WHAT IS NEEDED
If a line in the listing below includes the word "states", pick it out.

Start of EXERCISE INPUT

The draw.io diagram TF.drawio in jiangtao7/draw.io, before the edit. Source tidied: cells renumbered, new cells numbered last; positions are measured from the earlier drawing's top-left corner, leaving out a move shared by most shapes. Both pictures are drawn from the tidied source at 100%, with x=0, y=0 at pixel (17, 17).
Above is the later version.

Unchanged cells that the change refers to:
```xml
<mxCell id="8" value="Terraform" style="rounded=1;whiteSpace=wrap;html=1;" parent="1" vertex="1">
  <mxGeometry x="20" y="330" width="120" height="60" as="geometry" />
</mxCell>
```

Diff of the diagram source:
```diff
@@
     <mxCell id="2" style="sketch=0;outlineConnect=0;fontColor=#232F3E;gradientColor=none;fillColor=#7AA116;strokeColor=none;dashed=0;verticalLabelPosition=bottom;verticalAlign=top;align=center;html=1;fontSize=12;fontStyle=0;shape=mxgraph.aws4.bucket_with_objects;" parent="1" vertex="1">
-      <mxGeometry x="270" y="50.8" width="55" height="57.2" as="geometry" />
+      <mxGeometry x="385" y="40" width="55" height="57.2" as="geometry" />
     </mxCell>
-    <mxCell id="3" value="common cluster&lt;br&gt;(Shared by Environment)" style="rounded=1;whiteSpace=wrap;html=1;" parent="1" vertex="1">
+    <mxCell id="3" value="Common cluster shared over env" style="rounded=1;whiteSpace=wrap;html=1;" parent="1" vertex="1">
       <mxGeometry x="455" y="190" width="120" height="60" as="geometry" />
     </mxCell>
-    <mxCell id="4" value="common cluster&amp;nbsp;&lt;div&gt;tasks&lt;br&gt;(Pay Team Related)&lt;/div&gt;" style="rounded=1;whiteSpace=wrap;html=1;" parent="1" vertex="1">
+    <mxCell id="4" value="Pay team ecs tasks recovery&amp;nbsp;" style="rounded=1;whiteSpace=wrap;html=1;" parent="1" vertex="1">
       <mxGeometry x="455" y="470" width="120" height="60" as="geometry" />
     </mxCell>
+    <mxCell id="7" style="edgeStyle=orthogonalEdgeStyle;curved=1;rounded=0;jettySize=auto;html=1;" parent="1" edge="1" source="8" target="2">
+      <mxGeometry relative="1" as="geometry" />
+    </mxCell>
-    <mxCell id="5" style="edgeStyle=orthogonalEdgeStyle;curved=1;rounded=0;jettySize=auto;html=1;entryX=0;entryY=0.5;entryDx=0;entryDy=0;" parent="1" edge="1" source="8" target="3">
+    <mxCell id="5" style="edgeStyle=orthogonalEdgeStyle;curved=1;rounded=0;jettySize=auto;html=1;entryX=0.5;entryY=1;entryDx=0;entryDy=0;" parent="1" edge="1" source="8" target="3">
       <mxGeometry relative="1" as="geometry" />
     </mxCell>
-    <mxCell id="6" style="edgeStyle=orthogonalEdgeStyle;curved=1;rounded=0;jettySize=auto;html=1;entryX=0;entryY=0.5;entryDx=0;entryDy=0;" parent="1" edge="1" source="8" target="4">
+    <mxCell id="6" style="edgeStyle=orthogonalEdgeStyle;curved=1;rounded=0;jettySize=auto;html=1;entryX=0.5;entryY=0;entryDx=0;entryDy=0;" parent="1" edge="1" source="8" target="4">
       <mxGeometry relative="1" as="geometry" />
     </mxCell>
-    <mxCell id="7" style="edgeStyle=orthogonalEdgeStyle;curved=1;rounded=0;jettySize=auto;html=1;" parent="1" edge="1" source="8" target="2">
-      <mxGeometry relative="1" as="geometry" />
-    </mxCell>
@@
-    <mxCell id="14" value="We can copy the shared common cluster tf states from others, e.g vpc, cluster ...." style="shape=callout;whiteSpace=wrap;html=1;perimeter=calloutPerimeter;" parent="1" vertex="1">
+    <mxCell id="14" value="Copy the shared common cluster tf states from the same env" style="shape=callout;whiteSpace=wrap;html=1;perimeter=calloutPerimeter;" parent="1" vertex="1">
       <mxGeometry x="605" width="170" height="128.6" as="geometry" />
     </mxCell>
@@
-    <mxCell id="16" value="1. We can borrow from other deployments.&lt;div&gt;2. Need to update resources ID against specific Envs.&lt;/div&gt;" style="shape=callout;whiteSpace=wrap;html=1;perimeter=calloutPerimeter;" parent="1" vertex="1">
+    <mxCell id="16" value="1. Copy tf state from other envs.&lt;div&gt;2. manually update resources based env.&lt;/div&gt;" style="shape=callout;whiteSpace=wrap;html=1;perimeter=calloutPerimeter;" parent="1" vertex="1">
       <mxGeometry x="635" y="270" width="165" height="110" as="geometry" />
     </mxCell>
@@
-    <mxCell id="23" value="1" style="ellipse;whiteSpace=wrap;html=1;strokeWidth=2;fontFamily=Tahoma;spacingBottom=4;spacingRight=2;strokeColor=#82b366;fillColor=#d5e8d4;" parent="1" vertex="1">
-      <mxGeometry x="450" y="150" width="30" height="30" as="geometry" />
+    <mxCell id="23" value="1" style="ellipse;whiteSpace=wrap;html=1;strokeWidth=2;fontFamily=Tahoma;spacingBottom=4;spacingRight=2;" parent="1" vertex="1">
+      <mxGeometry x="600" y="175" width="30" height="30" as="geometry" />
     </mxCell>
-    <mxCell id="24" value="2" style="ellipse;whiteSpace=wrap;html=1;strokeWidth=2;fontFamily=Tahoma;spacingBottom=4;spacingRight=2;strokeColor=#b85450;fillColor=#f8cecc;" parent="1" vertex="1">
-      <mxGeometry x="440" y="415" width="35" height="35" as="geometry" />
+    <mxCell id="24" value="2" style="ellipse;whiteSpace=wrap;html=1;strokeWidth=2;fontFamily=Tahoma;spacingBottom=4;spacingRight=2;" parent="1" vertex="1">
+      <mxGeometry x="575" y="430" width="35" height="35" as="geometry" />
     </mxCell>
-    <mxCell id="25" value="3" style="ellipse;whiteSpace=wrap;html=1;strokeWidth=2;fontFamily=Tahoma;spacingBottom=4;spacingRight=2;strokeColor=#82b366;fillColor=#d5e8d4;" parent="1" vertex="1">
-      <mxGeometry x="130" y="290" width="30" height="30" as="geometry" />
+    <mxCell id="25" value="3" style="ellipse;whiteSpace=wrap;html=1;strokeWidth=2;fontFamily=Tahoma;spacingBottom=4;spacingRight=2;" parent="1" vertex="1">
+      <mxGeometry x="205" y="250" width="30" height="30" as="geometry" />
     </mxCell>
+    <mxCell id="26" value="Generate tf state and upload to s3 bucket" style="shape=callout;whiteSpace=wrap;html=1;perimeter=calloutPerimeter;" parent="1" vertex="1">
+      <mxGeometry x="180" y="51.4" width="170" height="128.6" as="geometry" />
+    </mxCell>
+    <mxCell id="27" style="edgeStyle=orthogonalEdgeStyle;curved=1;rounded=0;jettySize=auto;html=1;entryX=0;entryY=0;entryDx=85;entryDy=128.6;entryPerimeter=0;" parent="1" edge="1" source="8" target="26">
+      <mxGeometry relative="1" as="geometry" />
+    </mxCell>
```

End of EXERCISE INPUT

SOLUTION
-    <mxCell id="14" value="We can copy the shared common cluster tf states from others, e.g vpc, cluster ...." style="shape=callout;whiteSpace=wrap;html=1;perimeter=calloutPerimeter;" parent="1" vertex="1">
+    <mxCell id="14" value="Copy the shared common cluster tf states from the same env" style="shape=callout;whiteSpace=wrap;html=1;perimeter=calloutPerimeter;" parent="1" vertex="1">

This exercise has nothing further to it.